## [What you will do]
In the records below, count every line containing "const". Reply with the number only.

---------------

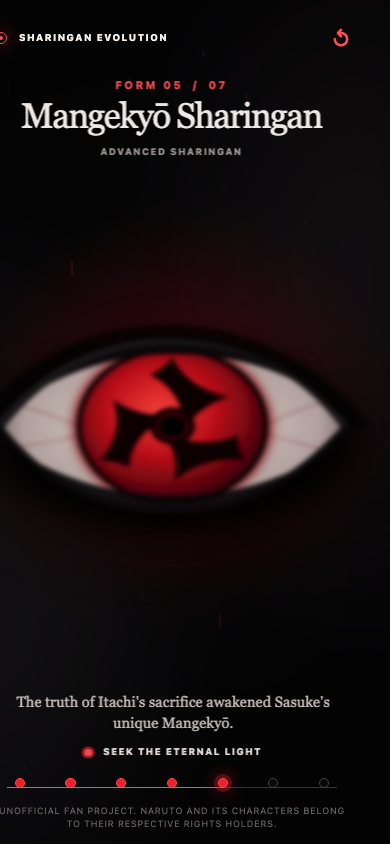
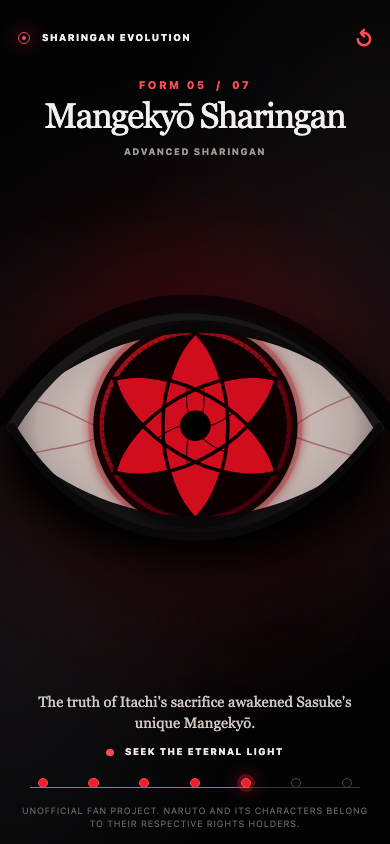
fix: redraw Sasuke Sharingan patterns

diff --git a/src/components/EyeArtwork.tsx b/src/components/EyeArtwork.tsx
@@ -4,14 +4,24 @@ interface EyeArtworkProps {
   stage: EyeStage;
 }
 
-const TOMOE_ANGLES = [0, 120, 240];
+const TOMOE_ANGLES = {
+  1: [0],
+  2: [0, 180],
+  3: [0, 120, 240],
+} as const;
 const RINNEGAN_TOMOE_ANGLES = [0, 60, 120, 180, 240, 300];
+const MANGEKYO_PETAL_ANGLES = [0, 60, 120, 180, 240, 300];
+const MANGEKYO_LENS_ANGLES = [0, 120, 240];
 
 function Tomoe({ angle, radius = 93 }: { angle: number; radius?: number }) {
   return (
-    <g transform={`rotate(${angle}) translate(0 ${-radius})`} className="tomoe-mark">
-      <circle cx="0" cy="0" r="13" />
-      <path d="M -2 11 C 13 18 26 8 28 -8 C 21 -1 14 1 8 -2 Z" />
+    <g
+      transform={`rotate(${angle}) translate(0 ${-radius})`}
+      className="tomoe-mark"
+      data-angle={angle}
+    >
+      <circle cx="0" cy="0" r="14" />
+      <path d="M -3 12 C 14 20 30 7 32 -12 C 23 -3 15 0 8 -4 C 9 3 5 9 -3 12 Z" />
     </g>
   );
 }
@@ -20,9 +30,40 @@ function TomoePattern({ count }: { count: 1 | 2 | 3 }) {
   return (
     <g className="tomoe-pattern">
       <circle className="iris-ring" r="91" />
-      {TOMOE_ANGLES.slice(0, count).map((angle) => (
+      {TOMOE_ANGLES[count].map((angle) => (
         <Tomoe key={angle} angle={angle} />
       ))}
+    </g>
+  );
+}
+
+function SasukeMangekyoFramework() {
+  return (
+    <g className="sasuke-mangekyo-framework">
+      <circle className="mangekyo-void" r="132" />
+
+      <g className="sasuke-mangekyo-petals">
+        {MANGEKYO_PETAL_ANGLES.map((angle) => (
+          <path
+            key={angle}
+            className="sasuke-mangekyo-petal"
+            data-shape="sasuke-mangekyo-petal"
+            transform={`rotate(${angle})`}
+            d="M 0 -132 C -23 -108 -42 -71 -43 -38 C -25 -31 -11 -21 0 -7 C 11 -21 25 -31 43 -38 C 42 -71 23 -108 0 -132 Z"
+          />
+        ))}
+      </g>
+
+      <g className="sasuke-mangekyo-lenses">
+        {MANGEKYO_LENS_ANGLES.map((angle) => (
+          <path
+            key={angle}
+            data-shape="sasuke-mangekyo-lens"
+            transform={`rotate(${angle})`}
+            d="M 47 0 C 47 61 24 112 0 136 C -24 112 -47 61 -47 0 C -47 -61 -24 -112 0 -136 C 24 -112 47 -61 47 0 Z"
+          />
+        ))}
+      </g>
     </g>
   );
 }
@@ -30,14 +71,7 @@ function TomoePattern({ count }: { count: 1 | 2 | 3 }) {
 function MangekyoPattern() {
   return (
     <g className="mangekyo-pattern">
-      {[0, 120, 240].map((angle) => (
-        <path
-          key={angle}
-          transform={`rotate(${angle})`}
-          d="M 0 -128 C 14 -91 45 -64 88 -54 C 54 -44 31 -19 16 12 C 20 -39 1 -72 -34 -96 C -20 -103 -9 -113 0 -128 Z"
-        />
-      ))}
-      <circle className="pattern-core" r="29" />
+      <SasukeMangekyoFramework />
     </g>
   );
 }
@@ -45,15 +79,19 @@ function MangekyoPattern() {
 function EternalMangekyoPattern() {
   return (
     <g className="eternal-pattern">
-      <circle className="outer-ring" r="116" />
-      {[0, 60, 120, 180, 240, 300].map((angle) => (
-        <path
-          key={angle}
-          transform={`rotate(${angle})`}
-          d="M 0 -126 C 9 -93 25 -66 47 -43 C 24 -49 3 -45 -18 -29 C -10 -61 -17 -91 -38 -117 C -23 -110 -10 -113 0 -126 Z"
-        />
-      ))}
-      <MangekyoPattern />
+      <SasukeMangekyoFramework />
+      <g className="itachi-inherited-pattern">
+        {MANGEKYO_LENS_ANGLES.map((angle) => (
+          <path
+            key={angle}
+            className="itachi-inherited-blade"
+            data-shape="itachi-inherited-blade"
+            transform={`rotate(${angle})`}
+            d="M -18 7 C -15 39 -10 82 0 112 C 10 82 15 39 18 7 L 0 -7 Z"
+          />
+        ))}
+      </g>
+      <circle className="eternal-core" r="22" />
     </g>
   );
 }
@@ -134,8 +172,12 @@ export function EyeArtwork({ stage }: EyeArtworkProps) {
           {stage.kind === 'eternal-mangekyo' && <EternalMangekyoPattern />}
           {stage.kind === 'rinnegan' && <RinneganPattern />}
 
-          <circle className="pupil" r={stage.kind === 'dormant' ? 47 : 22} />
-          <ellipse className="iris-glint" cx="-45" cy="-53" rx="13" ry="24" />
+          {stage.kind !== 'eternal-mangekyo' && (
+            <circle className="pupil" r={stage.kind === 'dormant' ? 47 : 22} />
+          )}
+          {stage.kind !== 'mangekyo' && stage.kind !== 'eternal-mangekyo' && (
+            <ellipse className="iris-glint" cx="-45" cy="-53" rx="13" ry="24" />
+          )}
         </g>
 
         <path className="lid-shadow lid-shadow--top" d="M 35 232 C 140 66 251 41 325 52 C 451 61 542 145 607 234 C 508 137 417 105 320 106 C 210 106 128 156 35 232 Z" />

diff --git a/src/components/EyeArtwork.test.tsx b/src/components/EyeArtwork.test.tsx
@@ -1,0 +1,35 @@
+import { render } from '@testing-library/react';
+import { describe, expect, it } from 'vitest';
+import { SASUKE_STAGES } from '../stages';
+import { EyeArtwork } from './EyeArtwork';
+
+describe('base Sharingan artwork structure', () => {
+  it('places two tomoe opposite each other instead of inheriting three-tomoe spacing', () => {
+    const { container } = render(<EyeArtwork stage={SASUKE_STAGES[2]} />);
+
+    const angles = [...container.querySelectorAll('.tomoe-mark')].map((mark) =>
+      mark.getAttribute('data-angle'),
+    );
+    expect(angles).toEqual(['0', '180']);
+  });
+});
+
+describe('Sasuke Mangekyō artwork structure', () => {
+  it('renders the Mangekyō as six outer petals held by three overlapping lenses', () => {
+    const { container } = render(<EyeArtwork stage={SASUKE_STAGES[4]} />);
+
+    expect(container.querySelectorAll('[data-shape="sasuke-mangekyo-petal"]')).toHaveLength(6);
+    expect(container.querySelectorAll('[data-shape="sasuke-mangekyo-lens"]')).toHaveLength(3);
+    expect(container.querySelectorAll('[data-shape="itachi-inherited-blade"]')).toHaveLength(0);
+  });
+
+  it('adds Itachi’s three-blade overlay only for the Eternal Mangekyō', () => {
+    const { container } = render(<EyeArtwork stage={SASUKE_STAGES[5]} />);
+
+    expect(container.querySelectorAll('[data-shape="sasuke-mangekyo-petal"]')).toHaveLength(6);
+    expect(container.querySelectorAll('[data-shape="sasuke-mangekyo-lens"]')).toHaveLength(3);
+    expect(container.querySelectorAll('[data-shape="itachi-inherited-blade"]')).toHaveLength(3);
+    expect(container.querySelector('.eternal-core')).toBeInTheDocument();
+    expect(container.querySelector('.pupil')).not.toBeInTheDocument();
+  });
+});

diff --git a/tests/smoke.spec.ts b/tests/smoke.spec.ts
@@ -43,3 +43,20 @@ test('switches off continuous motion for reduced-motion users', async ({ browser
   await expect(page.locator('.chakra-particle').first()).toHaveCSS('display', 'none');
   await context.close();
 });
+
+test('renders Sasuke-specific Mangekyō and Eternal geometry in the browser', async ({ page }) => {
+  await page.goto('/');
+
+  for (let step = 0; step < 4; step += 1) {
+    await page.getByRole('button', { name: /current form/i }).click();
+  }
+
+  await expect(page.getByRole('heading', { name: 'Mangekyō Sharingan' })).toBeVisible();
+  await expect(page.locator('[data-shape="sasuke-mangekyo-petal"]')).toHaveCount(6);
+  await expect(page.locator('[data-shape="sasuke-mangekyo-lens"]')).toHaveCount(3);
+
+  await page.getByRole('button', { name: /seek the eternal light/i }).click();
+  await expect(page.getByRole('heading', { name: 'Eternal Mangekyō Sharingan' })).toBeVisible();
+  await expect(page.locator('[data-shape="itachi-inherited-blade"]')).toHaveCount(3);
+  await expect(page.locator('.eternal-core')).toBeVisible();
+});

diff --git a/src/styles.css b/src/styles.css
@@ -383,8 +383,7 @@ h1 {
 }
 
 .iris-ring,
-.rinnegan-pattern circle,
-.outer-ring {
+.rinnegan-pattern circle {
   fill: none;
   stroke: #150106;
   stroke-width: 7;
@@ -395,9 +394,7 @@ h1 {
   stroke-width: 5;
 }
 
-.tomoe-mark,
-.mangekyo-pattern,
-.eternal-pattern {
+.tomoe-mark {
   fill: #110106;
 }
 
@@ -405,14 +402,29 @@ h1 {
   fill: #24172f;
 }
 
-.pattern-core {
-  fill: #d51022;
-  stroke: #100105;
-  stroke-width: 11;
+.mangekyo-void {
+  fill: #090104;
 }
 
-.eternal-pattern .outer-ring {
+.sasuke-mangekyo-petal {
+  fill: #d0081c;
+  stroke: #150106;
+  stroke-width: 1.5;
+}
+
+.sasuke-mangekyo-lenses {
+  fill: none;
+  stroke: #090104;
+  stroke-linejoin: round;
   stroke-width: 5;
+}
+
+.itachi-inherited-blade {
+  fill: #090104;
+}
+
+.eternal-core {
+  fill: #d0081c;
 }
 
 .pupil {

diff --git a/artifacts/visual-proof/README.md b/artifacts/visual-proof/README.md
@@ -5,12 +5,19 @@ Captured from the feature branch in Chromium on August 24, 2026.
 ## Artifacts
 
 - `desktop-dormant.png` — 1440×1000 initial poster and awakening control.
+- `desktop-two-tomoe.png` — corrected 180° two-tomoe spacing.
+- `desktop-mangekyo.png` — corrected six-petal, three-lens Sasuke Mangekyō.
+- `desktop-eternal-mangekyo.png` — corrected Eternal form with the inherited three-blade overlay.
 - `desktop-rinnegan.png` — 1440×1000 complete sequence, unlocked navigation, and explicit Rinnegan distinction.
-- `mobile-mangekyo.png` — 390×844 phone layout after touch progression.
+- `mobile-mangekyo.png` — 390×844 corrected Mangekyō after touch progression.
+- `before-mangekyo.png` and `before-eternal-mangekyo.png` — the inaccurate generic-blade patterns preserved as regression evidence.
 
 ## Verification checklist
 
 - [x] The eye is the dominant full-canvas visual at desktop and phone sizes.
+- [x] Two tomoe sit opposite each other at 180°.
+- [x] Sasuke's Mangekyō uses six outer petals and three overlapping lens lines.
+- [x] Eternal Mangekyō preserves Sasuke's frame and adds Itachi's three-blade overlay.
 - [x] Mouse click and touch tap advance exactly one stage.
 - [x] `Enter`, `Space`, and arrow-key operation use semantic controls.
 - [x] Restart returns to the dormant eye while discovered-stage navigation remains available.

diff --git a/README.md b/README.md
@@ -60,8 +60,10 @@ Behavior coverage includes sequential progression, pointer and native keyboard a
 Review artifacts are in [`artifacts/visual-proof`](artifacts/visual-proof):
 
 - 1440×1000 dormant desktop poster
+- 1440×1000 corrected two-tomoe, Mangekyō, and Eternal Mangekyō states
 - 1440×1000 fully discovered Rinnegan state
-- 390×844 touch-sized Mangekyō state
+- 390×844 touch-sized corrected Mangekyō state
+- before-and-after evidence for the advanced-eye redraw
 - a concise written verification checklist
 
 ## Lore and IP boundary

---------------

## [Task output]
10